Architecture Appreciation: Oxlade Drive New Farm
Architects: James Russell Architect
Location: Brisbane QLD, Australia
Design Team: James Russell, Andrew Shindler & John Ellway
Area: 210.0 sqm
Photographs: Toby Scott
From the architect. The Oxlade Drive House is situated in a low lying area at the southern tip of New Farm peninsula in Brisbane. The house and courtyards are elevated slightly above natural ground to deal with flooding of the Brisbane River, flooding which occurred during its construction in 2010.
A modest budget is part of most of our projects. In this case the clients were considering a Metricon house. A basic three bed house for $450,000.
With a budget 20% above that of a speculative home we could massage areas to include:
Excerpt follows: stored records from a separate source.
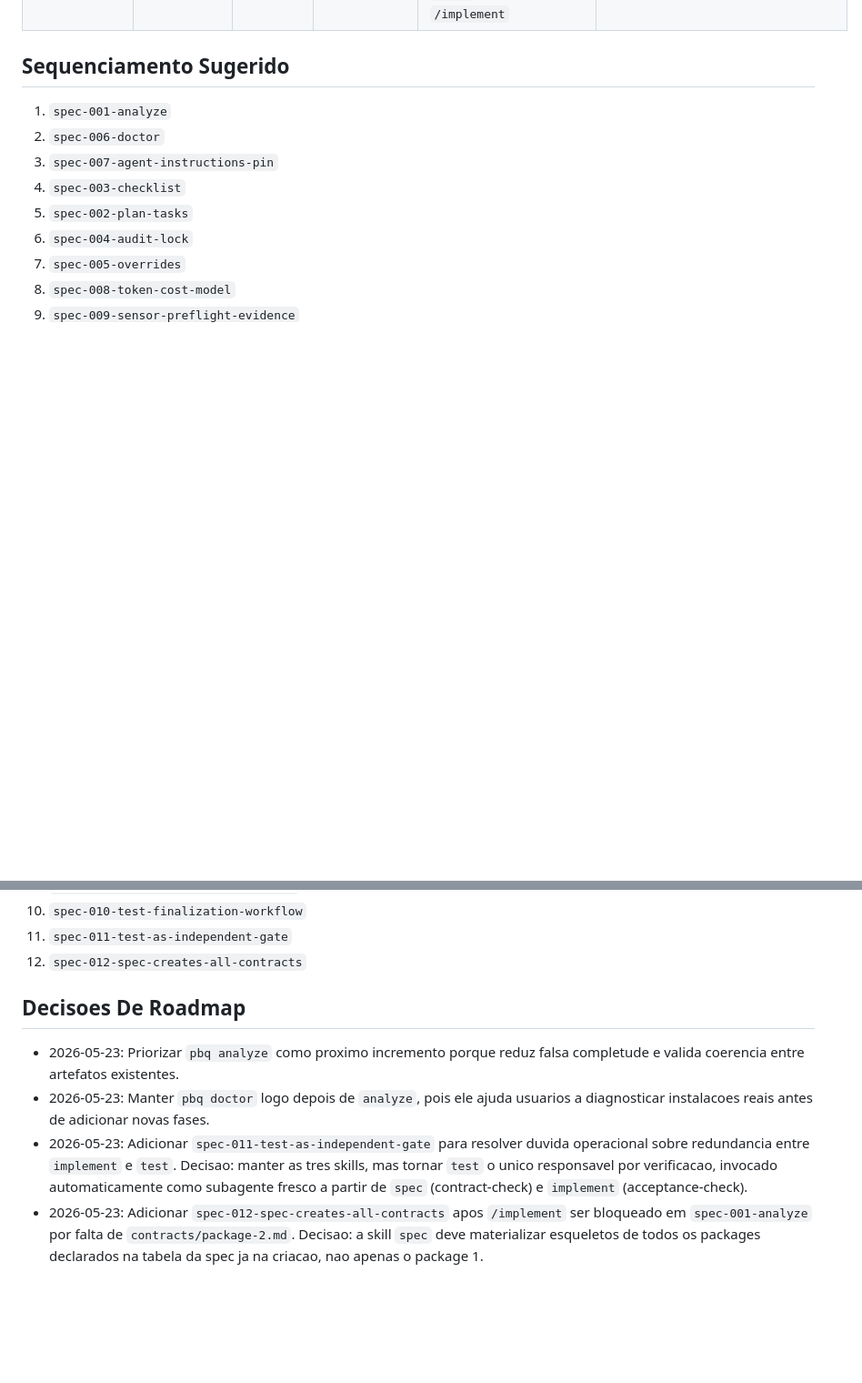
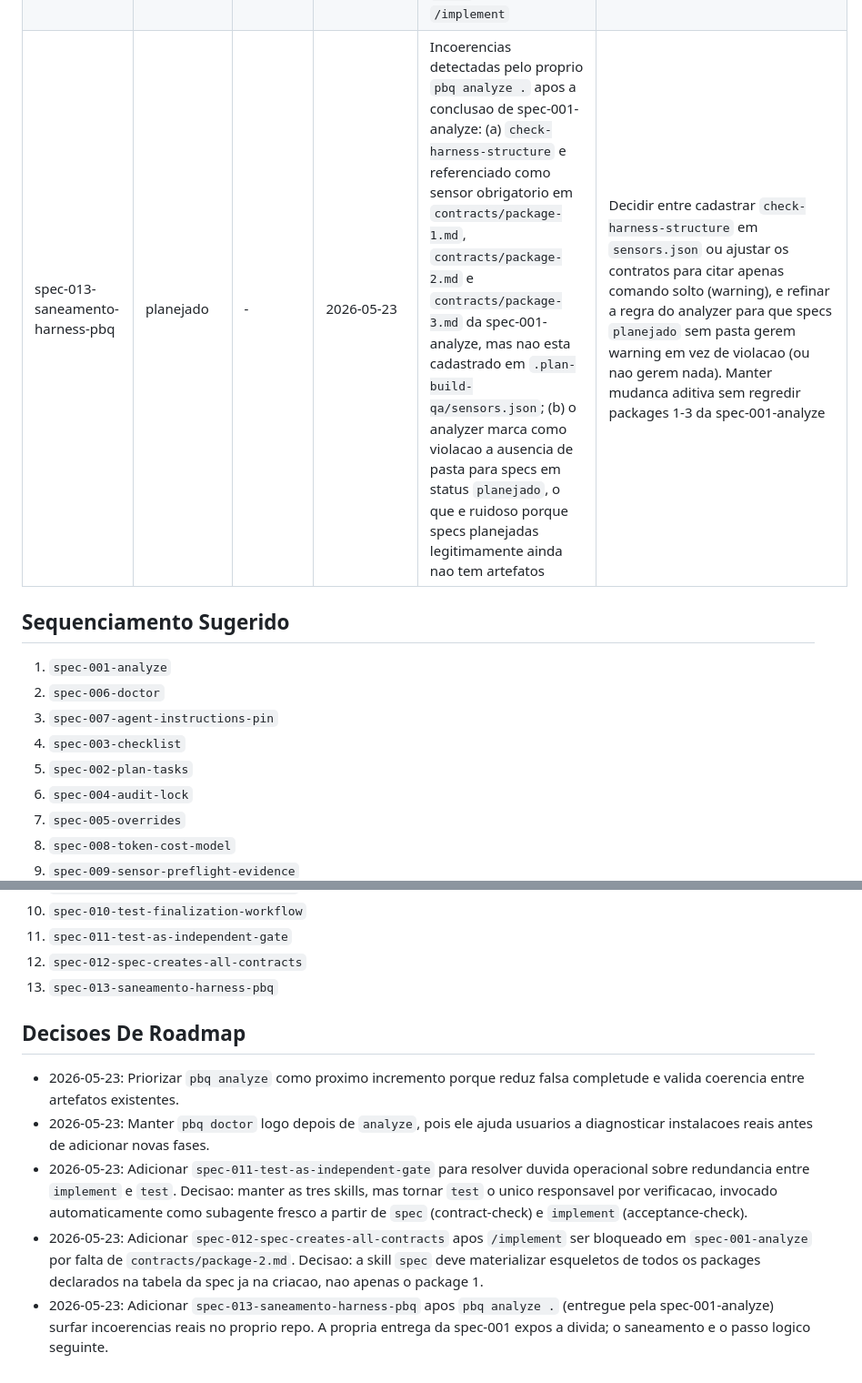
Before and after one commit to fabricioasv/plan-build-qa, a Markdown page: .plan-build-qa/roadmap.md, 2 parts joined by grey strips. Shown at 91% size. Rendered like a GitHub page; blank space fills up the shorter version.

Commit message:
Adiciona spec-013 saneamento harness pbq no roadmap
Registra como spec dedicada as duas incoerencias surfadas por
`pbq analyze .` apos a conclusao de spec-001-analyze: sensor
`check-harness-structure` nao cadastrado em `sensors.json` apesar de
referenciado nos contratos da propria spec-001, e ruido do analyzer ao
flagar specs `planejado` sem pasta como violacao.

Co-Authored-By: Claude Opus 4.7 <noreply@anthropic.com>

```diff
--- a/.plan-build-qa/roadmap.md
+++ b/.plan-build-qa/roadmap.md
@@ -28,6 +28,7 @@ Use estes valores:
 | spec-010-test-finalization-workflow | planejado | - | 2026-05-23 | Ajuste operacional do harness | Criar fluxo para adicionar novos testes unitarios e/ou de integracao no fechamento final do trabalho, com registro objetivo no package |
 | spec-011-test-as-independent-gate | em andamento | 1 | 2026-05-23 | Discussao com usuario sobre separacao spec/implement/test: `implement` deve delegar verificacao a `test` rodando como subagente de contexto fresco, evitando re-execucao redundante e preservando independencia | Implementar `contracts/package-1.md` para reescrever a skill `test` em dois modos (contract-check apos spec, acceptance-check apos implement), tornar a invocacao automatica padrao a partir de `implement` e `spec`, e atualizar `constitution/testing.md` |
 | spec-012-spec-creates-all-contracts | planejado | - | 2026-05-23 | Bug operacional observado em 2026-05-23: `/implement` do package-2 da spec-001-analyze travou porque a skill `spec` criou apenas `contracts/package-1.md`, deixando os demais packages declarados na tabela da spec sem contrato. Isso forcou um ciclo extra de `/spec` para destravar o `/implement` | Fazer com que a skill `spec` (e o template/instalador correspondente em `templates/adapters/skills/spec`) crie esqueletos de `contracts/package-N.md` para todos os packages listados na tabela da spec, com placeholders objetivos e sensor list herdada da coluna `Sensores`, evitando que `/implement` seja bloqueado por contrato ausente |
+| spec-013-saneamento-harness-pbq | planejado | - | 2026-05-23 | Incoerencias detectadas pelo proprio `pbq analyze .` apos a conclusao de spec-001-analyze: (a) `check-harness-structure` e referenciado como sensor obrigatorio em `contracts/package-1.md`, `contracts/package-2.md` e `contracts/package-3.md` da spec-001-analyze, mas nao esta cadastrado em `.plan-build-qa/sensors.json`; (b) o analyzer marca como violacao a ausencia de pasta para specs em status `planejado`, o que e ruidoso porque specs planejadas legitimamente ainda nao tem artefatos | Decidir entre cadastrar `check-harness-structure` em `sensors.json` ou ajustar os contratos para citar apenas comando solto (warning), e refinar a regra do analyzer para que specs `planejado` sem pasta gerem warning em vez de violacao (ou nao gerem nada). Manter mudanca aditiva sem regredir packages 1-3 da spec-001-analyze |
 
 ## Sequenciamento Sugerido
 
@@ -43,6 +44,7 @@ Use estes valores:
 10. `spec-010-test-finalization-workflow`
 11. `spec-011-test-as-independent-gate`
 12. `spec-012-spec-creates-all-contracts`
+13. `spec-013-saneamento-harness-pbq`
 
 ## Decisoes De Roadmap
 
@@ -50,3 +52,4 @@ Use estes valores:
 - 2026-05-23: Manter `pbq doctor` logo depois de `analyze`, pois ele ajuda usuarios a diagnosticar instalacoes reais antes de adicionar novas fases.
 - 2026-05-23: Adicionar `spec-011-test-as-independent-gate` para resolver duvida operacional sobre redundancia entre `implement` e `test`. Decisao: manter as tres skills, mas tornar `test` o unico responsavel por verificacao, invocado automaticamente como subagente fresco a partir de `spec` (contract-check) e `implement` (acceptance-check).
 - 2026-05-23: Adicionar `spec-012-spec-creates-all-contracts` apos `/implement` ser bloqueado em `spec-001-analyze` por falta de `contracts/package-2.md`. Decisao: a skill `spec` deve materializar esqueletos de todos os packages declarados na tabela da spec ja na criacao, nao apenas o package 1.
+- 2026-05-23: Adicionar `spec-013-saneamento-harness-pbq` apos `pbq analyze .` (entregue pela spec-001-analyze) surfar incoerencias reais no proprio repo. A propria entrega da spec-001 expos a divida; o saneamento e o passo logico seguinte.
```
– A place for Matt to work or friends and family to stay;
– A home that is socially interactive within family and to the broader community;
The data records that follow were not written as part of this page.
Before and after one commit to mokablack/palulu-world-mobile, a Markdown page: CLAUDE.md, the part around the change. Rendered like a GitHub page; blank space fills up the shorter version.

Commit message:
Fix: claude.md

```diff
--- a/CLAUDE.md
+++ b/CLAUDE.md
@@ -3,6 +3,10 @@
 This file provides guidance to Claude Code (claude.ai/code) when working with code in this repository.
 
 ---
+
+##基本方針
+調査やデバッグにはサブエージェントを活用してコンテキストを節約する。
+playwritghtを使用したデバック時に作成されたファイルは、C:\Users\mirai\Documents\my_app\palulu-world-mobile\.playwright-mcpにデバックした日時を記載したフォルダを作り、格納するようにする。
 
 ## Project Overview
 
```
– A home that will cope with sun, rain and flood for 50 to 100 years with little maintenance;
– A home that is comfortable all year with out mechanical heating or cooling.
The house is configured as a series of two story pavilions that run down the depth of the block, each separated by a courtyard containing landscape, gathering spaces and a pool.
The external face of pavilions and courtyards (walls & roof) are covered by shade cloth. The shade cloth covered courtyards provide protection from sun, insects and neighboring unit blocks.
The elevated timber pavilion to the street housing the master bedroom incorporates a pitched roof and screened verandah, a response to the local character. The middle pavilion incorporates living areas on the lower floor and children’s bedrooms on the upper floor. Bedrooms have interconnecting doors to change these spaces from sleep to a large play area that looks over and connects to the lower courtyards. The rear pavilion adjacent to pool is a retreat space that can be used as office, library or space to host visiting family members.
“Oxlade Drive House / James Russell Architect” 17 Jul 2014. ArchDaily. Accessed 10 Nov 2014. <http://www.archdaily.com/?p=525968>